328 pages


Meas air chrannaibh = Fruit on Branches  by  Aonghas Phàdraig Caimbeul

Meas air chrannaibh = Fruit on Branches by Aonghas Phàdraig Caimbeul
| Hardcover | PDF, EPUB, FB2, DjVu, AUDIO, mp3, RTF | 328 pages | ISBN: 9780861523306 | 10.29 Mb

Since I considered the possibility of including Scottish Gaelic literature in my thesis, I acquired this book of poems by Angus Peter Campbell (Aonghas Phadraig Caimbeul in Scottish). The poems are laid out in three sections: first, the originals in Scottish Gaelic. Second, translations into Lowland Scots. And third, translations into English. In a way, reading the poems in this book was like reading different shades of Scotland, two of which are often unseen due to an undeserving neglect.These poems dont seem to be the greatest ever written, and I think that Campbell should have had another translator translate them into English instead of himself (the Lowlands Scots were translated by somebody else).

This is recognizable because, even though I didnt understand the Gaelic originals, one could see that the Gaelic ones are very different from the English versions and even seemed stronger. This is further indicated by the versions in Lowland Scots, which is a shade away from being mutually intelligible to other English speakers on paper, if not orally.

Reading the versions in Lowland Scots out loud was fun, since some of the words used in Scottish English like wee and bonnie are normal in Lowland Scots. The English version ones were not lacking, however- if anything, they were a good indication of Scottish Gaelic (and Lowland Scots, for that matter) existing comfortably in the modern world. The subject matter is sometimes nature related, but a lot of it is also very modern- looking at the Gaelic versions, there wasnt as much English insertion for modern references as I expected, which is a testament to the durability of Scottish Gaelic and perhaps all Celtic languages.Aside from the self-translations, Fruit on Branches is a good example of the potential of Scottish Gaelic, a language as neglected on a national scale as its Irish counterpart is being revived.

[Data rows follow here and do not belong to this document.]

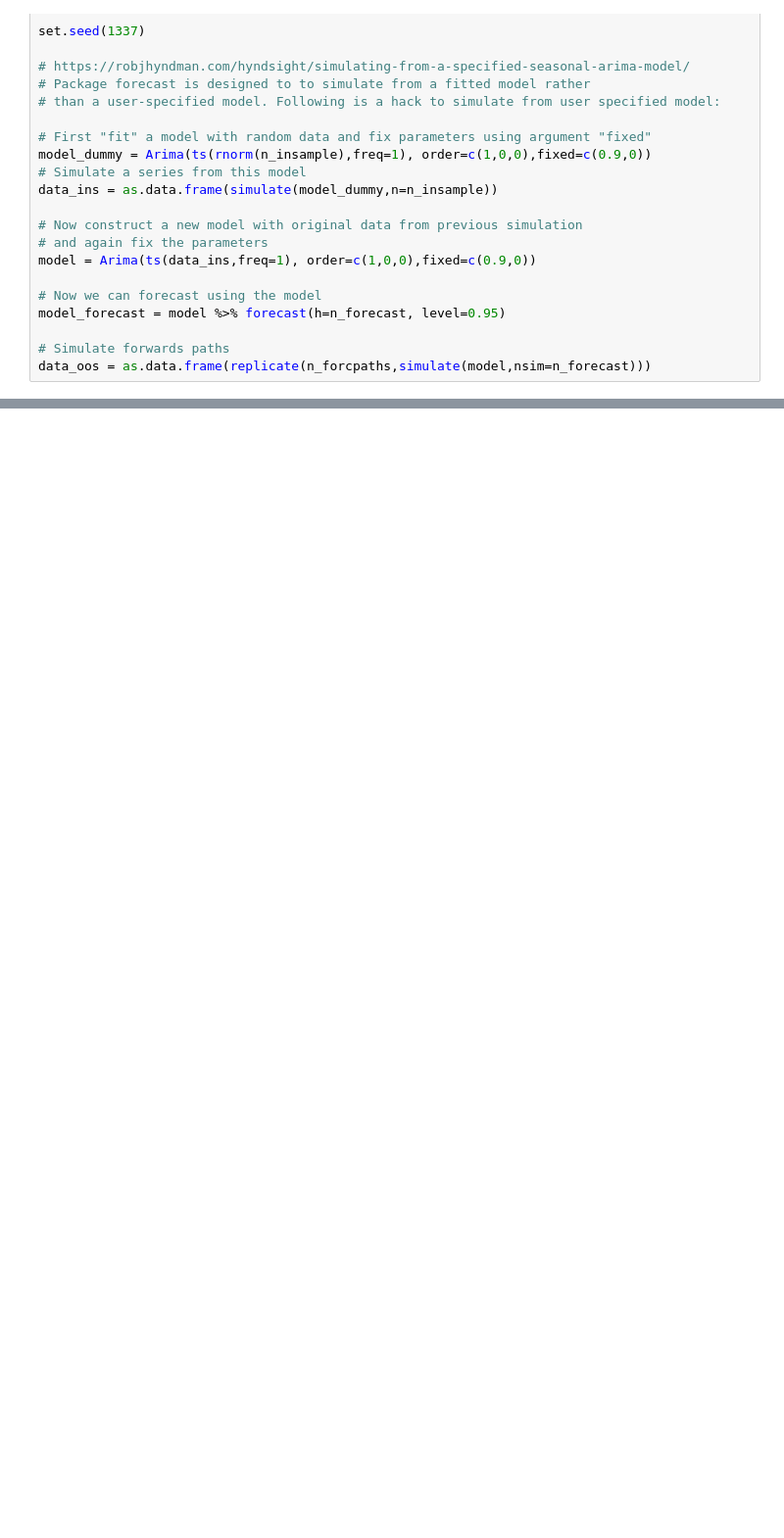
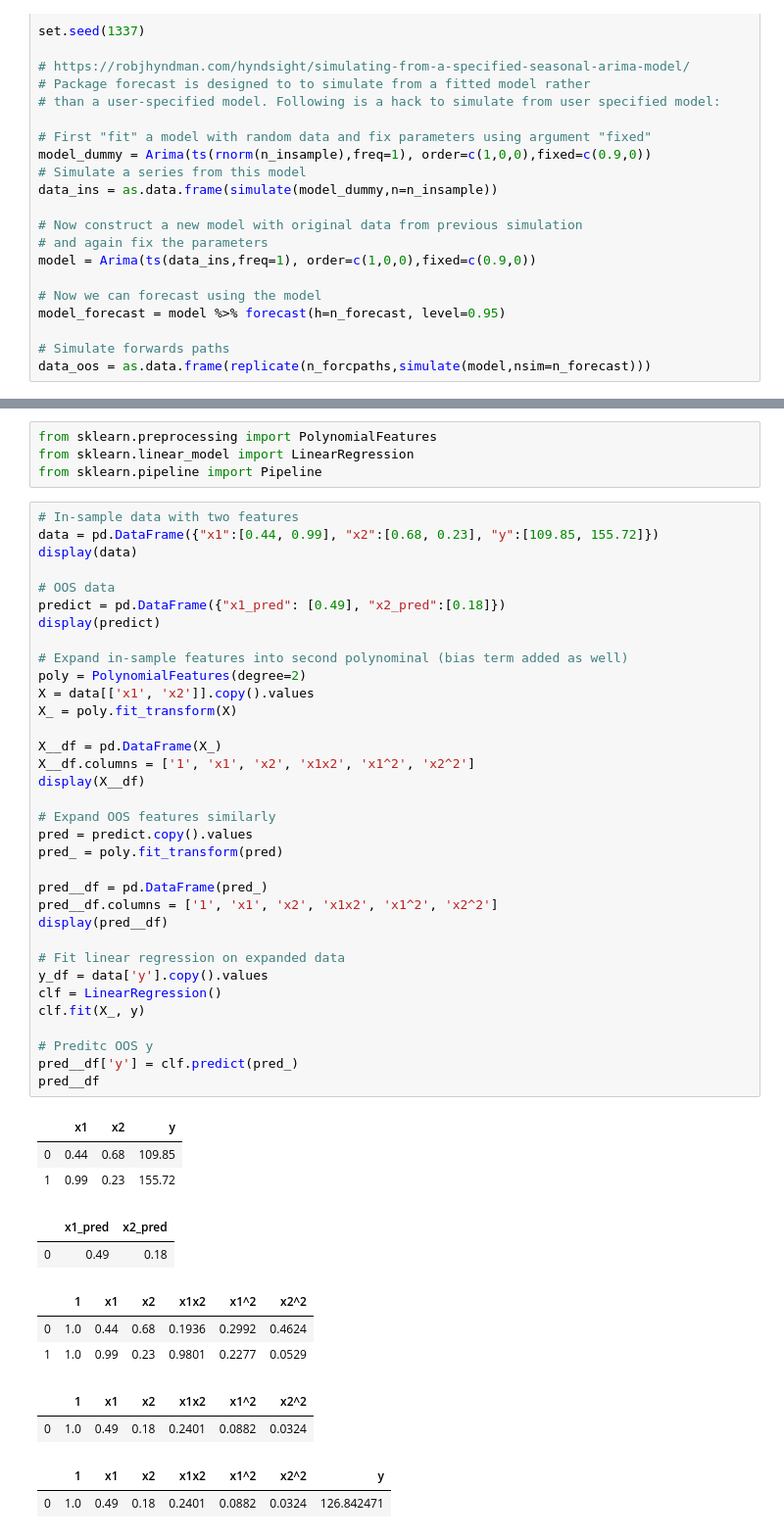
Before and after one commit to NoobQuant/animlib, a Jupyter notebook: projects/econforecast/first_doodles.ipynb, the cells around one changed output, grey strips where cells are left out. Shown at 98% size. Saved outputs shown, nothing was run; the diff lists cells and outputs as text; blank space fills up the shorter version.

```diff
--- a/projects/econforecast/first_doodles.ipynb
+++ b/projects/econforecast/first_doodles.ipynb
@@ -131,0 +140,51 @@ display(df.tail(3))
+# %%
+from sklearn.preprocessing import PolynomialFeatures
+from sklearn.linear_model import LinearRegression
+from sklearn.pipeline import Pipeline
+# %%
+# In-sample data with two features
+data = pd.DataFrame({"x1":[0.44, 0.99], "x2":[0.68, 0.23], "y":[109.85, 155.72]})
+display(data)
+
+# OOS data
+predict = pd.DataFrame({"x1_pred": [0.49], "x2_pred":[0.18]})
+display(predict)
+
+# Expand in-sample features into second polynominal (bias term added as well)
+poly = PolynomialFeatures(degree=2)
+X = data[['x1', 'x2']].copy().values
+X_ = poly.fit_transform(X)
+
+X__df = pd.DataFrame(X_)
+X__df.columns = ['1', 'x1', 'x2', 'x1x2', 'x1^2', 'x2^2']
+display(X__df)
+
+# Expand OOS features similarly
+pred = predict.copy().values
+pred_ = poly.fit_transform(pred)
+
+pred__df = pd.DataFrame(pred_)
+pred__df.columns = ['1', 'x1', 'x2', 'x1x2', 'x1^2', 'x2^2']
+display(pred__df)
+
+# Fit linear regression on expanded data
+y_df = data['y'].copy().values
+clf = LinearRegression()
+clf.fit(X_, y)
+
+# Preditc OOS y
+pred__df['y'] = clf.predict(pred_)
+pred__df
+# %% [output]
+|  | x1 | x2 | y |
+| 0 | 0.44 | 0.68 | 109.85 |
+| 1 | 0.99 | 0.23 | 155.72 |
+|  | x1_pred | x2_pred |
+| 0 | 0.49 | 0.18 |
+|  | 1 | x1 | x2 | x1x2 | x1^2 | x2^2 |
+| 0 | 1.0 | 0.44 | 0.68 | 0.1936 | 0.2992 | 0.4624 |
+| 1 | 1.0 | 0.99 | 0.23 | 0.9801 | 0.2277 | 0.0529 |
+|  | 1 | x1 | x2 | x1x2 | x1^2 | x2^2 |
+| 0 | 1.0 | 0.49 | 0.18 | 0.2401 | 0.0882 | 0.0324 |
+|  | 1 | x1 | x2 | x1x2 | x1^2 | x2^2 | y |
+| 0 | 1.0 | 0.49 | 0.18 | 0.2401 | 0.0882 | 0.0324 | 126.842471 |
```
Also changed, not shown: parts of 5 cells of this notebook.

This indicates good potential, and Im curious as to what else Scottish Gaelic writers are capable of.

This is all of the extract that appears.